##### INFORMATION #####
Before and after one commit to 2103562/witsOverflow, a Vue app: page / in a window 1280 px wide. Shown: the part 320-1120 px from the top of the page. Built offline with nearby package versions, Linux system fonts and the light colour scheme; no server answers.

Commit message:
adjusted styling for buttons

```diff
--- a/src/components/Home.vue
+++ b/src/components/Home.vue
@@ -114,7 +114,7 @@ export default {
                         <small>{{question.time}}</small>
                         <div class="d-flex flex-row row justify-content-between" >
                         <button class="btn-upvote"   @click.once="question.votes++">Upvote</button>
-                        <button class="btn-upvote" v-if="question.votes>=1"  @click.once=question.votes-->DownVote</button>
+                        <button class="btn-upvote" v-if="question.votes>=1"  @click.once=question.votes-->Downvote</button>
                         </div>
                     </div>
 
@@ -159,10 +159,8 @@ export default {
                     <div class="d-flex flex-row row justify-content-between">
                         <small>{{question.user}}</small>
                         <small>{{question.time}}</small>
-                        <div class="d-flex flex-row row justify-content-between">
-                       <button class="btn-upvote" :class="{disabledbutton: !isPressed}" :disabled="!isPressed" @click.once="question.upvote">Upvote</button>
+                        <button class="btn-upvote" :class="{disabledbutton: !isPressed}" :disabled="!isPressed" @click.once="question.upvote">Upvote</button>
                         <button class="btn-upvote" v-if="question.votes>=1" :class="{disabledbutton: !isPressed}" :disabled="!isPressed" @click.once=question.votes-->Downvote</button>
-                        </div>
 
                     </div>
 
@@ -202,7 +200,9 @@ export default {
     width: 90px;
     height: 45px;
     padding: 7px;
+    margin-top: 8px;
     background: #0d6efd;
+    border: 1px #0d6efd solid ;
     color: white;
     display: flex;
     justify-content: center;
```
#####
Copy every line of the data where "content" is found.

■ **TASK RESULT**
                         <div class="d-flex flex-row row justify-content-between" >
                     <div class="d-flex flex-row row justify-content-between">
-                        <div class="d-flex flex-row row justify-content-between">
     justify-content: center;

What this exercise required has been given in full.